[Stored records]
──────────
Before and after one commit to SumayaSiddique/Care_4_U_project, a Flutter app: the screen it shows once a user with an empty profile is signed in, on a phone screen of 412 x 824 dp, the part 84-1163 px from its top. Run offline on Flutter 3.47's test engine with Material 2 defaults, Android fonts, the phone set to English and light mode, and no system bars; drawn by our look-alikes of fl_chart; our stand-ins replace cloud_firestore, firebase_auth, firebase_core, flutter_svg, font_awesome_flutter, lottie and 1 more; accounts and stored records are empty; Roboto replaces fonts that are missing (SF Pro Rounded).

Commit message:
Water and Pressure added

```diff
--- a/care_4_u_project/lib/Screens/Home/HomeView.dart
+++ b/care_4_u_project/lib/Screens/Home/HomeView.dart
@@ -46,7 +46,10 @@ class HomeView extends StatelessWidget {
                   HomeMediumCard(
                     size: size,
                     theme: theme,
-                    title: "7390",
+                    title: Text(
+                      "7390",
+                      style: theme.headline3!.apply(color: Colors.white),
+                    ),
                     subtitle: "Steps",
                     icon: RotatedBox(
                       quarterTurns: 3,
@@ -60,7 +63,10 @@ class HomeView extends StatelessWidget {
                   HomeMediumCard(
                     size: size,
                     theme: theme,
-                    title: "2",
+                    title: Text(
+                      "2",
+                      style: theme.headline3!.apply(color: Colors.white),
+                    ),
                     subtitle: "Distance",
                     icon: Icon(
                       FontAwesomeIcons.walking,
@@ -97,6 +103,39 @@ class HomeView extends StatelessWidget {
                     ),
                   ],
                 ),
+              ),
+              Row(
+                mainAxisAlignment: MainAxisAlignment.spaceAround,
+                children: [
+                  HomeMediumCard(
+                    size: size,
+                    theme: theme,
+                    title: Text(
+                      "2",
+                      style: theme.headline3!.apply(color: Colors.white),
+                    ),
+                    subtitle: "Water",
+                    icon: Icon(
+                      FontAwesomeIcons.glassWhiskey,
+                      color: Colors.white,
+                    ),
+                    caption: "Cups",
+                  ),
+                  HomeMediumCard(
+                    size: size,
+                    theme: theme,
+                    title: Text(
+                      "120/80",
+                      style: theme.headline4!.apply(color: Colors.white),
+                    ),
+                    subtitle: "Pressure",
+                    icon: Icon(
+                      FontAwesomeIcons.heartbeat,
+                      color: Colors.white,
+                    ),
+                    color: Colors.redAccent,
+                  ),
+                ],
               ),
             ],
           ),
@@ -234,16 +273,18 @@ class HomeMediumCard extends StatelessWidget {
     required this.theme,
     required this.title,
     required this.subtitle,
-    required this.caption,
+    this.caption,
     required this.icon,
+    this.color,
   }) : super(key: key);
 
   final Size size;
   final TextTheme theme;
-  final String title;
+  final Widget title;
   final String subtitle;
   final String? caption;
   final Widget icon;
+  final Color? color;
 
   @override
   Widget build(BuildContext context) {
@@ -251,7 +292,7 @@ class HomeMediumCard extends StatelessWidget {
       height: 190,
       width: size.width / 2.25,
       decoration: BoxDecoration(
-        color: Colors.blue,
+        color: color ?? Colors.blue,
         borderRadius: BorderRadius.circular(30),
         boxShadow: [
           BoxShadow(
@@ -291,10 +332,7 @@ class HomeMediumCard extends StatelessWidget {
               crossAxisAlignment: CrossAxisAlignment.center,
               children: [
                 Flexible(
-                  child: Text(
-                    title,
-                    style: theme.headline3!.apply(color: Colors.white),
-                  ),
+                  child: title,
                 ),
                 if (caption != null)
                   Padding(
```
──────────
*ASSIGNMENT*.
Before answering, count every line of the records that contains "String"; the answer is that number and nothing more.

*SOLUTION*.
3